INFORMATION PROVIDED

Content starts

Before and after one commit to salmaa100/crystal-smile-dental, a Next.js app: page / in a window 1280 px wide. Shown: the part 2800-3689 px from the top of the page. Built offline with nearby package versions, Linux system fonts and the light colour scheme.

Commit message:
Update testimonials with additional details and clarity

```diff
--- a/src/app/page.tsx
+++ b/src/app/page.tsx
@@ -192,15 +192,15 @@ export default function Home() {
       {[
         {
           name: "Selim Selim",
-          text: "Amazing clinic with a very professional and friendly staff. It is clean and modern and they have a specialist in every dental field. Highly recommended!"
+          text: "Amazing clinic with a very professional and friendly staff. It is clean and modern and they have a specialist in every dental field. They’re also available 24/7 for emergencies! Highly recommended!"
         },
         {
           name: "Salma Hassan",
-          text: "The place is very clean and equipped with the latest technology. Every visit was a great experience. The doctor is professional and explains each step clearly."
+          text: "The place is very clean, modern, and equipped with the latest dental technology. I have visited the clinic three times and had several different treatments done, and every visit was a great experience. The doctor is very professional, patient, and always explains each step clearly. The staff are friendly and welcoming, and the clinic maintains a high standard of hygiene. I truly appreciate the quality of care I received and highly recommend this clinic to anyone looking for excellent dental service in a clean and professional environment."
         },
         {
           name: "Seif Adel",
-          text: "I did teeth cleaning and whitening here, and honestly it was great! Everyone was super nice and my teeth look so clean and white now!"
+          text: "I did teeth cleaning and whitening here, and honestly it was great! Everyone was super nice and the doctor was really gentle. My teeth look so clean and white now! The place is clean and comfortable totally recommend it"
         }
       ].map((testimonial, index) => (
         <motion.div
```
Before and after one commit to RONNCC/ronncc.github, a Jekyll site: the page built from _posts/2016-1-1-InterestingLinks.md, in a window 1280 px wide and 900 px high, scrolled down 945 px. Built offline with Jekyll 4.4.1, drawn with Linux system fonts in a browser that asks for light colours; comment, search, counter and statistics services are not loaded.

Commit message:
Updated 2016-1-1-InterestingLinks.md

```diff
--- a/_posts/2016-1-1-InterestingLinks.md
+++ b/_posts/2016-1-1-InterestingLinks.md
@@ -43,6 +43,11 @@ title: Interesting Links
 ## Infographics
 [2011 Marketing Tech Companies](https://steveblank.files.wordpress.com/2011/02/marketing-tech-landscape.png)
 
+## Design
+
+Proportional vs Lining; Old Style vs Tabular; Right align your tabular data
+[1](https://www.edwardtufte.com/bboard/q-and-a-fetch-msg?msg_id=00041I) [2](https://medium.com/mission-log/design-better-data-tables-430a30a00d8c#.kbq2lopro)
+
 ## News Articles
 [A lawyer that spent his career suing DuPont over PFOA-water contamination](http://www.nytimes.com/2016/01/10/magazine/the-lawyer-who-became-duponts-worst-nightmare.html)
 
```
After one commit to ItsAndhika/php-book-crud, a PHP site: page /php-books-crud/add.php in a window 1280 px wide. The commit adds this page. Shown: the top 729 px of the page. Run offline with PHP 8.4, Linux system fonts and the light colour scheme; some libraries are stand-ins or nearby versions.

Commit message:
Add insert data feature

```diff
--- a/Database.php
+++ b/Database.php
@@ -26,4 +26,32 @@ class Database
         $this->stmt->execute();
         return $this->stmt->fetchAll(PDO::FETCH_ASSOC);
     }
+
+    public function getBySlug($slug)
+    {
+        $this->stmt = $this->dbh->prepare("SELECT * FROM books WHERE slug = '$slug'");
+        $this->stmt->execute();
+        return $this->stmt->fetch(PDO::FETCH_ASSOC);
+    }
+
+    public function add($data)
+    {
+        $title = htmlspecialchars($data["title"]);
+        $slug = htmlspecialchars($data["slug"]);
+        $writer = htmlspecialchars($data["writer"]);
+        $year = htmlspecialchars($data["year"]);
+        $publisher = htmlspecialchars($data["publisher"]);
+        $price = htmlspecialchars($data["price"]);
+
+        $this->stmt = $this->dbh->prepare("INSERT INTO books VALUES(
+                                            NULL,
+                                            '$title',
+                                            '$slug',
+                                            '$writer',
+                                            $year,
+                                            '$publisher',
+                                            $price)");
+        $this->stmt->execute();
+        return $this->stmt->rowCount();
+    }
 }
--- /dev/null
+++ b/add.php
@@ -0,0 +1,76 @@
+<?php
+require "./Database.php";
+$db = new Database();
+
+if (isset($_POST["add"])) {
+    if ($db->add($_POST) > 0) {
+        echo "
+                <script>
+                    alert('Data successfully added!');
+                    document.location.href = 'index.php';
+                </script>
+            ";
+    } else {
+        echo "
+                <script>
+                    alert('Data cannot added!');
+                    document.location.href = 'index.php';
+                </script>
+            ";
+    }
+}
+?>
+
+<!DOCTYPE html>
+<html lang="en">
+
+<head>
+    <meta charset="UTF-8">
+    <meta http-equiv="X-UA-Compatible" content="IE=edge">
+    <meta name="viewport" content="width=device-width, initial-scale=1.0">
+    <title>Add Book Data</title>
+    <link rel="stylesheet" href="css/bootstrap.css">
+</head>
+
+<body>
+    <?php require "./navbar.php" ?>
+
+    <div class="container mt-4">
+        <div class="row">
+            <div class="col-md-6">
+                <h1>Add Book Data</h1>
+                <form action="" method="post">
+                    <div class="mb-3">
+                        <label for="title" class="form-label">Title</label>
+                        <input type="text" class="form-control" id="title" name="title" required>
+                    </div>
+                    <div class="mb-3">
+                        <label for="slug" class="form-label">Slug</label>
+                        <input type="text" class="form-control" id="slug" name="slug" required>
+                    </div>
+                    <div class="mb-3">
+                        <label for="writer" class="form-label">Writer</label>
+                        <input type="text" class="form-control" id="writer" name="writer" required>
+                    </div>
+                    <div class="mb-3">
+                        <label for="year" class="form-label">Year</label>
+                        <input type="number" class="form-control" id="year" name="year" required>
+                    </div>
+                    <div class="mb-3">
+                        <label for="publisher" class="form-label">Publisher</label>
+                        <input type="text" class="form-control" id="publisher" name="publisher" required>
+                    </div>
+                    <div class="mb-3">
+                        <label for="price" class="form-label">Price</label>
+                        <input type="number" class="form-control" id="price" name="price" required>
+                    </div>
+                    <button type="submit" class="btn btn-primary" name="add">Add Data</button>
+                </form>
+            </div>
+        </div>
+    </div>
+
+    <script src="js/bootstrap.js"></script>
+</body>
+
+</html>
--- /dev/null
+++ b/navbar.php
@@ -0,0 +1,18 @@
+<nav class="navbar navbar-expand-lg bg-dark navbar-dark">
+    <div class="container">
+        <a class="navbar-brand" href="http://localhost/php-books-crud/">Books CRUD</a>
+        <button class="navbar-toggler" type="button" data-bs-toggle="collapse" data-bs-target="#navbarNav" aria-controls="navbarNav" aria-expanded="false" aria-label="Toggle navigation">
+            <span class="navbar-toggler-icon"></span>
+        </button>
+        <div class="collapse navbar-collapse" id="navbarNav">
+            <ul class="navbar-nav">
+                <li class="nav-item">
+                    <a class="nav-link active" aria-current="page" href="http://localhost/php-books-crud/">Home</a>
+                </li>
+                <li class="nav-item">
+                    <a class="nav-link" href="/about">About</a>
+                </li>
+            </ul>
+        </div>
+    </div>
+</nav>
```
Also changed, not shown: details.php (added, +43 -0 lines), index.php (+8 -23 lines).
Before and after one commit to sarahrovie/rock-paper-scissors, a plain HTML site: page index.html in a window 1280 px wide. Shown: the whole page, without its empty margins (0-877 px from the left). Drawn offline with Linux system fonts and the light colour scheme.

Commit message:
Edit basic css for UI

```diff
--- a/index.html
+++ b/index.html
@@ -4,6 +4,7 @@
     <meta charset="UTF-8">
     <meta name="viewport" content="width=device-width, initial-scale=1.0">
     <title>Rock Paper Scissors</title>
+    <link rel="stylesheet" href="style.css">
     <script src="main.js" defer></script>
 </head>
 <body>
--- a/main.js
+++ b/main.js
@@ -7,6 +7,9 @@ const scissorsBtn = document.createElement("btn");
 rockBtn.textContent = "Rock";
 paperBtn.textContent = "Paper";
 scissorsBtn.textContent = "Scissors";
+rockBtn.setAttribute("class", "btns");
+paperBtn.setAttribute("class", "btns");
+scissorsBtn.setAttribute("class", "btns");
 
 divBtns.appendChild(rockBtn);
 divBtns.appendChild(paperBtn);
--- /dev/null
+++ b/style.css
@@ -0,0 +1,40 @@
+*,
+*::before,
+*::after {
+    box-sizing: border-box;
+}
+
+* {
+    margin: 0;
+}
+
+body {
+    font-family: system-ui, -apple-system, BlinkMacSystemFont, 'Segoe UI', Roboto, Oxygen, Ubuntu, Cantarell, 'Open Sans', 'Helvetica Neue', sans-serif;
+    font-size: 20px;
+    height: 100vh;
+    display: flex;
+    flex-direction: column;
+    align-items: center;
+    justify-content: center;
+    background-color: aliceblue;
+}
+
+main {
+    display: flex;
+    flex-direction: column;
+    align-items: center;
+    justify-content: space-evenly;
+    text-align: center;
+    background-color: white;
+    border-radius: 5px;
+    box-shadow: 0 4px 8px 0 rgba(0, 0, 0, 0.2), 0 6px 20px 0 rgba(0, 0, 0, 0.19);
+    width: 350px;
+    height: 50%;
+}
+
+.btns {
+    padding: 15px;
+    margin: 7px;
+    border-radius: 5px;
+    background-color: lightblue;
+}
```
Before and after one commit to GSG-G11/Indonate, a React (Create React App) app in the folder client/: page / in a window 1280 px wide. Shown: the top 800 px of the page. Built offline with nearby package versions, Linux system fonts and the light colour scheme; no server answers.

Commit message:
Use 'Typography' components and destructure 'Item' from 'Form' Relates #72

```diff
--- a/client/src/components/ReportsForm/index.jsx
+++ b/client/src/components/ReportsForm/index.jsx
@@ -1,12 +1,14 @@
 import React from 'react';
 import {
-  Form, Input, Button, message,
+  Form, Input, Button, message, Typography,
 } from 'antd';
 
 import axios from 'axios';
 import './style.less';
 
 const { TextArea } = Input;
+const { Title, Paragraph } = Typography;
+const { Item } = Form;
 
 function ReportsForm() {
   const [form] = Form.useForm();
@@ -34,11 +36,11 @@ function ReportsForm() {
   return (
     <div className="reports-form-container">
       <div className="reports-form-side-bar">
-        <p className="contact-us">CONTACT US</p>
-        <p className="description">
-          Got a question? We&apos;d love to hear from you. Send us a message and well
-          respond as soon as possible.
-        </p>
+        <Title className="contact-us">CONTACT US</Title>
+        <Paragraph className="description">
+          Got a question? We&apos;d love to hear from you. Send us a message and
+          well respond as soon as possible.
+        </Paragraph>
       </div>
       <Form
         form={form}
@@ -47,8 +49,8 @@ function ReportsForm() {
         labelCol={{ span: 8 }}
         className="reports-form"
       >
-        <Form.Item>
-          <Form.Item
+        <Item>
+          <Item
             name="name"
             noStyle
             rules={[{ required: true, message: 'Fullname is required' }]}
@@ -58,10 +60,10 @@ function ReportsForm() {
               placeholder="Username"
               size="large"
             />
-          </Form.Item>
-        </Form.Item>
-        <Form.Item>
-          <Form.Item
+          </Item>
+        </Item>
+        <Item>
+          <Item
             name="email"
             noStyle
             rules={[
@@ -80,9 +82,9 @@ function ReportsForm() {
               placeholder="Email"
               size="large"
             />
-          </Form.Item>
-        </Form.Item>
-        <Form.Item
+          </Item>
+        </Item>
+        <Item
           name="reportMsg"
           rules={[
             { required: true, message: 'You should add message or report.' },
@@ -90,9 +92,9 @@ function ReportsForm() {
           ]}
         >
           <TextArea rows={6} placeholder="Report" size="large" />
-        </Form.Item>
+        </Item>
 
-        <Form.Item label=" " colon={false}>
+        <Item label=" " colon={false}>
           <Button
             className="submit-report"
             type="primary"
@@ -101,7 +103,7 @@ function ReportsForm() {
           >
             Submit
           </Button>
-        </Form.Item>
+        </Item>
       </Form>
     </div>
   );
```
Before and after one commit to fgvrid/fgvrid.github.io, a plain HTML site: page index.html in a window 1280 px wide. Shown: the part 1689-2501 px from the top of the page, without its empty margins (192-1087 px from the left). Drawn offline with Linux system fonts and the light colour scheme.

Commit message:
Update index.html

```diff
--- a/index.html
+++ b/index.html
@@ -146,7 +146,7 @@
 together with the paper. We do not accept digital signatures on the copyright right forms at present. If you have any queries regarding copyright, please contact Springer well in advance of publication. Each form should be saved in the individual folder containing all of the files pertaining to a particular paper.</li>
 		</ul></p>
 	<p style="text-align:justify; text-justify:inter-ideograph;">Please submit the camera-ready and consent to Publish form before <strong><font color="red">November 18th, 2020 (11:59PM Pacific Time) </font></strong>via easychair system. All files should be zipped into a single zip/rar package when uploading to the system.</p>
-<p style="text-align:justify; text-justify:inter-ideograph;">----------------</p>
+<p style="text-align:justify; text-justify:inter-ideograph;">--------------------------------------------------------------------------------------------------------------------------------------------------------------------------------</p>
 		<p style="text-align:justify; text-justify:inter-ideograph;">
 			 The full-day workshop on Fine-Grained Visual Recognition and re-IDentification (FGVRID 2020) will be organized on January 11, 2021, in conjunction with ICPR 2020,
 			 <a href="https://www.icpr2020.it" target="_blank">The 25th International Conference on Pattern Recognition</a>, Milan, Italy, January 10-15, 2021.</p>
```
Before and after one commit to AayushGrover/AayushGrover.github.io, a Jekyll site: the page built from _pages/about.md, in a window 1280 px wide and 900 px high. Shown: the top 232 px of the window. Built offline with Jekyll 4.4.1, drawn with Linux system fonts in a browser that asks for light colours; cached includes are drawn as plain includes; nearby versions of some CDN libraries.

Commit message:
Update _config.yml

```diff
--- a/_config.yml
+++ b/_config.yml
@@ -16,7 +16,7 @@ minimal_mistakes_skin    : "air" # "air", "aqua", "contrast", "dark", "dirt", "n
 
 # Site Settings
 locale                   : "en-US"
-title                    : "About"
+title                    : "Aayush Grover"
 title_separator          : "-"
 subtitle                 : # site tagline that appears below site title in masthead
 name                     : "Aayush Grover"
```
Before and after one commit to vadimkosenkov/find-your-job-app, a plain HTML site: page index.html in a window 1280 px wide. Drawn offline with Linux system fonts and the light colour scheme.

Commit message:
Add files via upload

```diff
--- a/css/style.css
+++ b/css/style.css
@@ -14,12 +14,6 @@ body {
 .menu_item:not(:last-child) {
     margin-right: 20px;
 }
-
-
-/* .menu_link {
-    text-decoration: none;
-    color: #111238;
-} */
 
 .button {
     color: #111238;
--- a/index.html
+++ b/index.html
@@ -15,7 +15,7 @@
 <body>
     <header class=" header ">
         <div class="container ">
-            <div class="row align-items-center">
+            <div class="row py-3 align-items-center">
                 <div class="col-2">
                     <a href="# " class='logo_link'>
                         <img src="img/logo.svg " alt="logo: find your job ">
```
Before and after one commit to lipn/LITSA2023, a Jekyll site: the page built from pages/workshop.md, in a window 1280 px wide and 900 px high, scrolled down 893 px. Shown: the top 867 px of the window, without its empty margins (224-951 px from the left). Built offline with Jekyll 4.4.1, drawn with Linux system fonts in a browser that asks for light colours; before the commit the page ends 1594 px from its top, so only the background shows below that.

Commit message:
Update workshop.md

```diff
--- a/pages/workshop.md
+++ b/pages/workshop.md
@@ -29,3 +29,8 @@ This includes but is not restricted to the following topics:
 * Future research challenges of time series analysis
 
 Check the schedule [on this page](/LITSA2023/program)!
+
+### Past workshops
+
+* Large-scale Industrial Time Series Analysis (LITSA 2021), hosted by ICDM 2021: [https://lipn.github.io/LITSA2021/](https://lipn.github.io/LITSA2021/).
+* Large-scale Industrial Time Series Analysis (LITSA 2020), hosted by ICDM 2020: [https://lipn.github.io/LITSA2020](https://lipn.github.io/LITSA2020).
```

Content ends

WHAT IS NEEDED
Could you say how many lines of the entries contain the string "slug"? Only the number should be given.

PROBLEM SOLUTION
6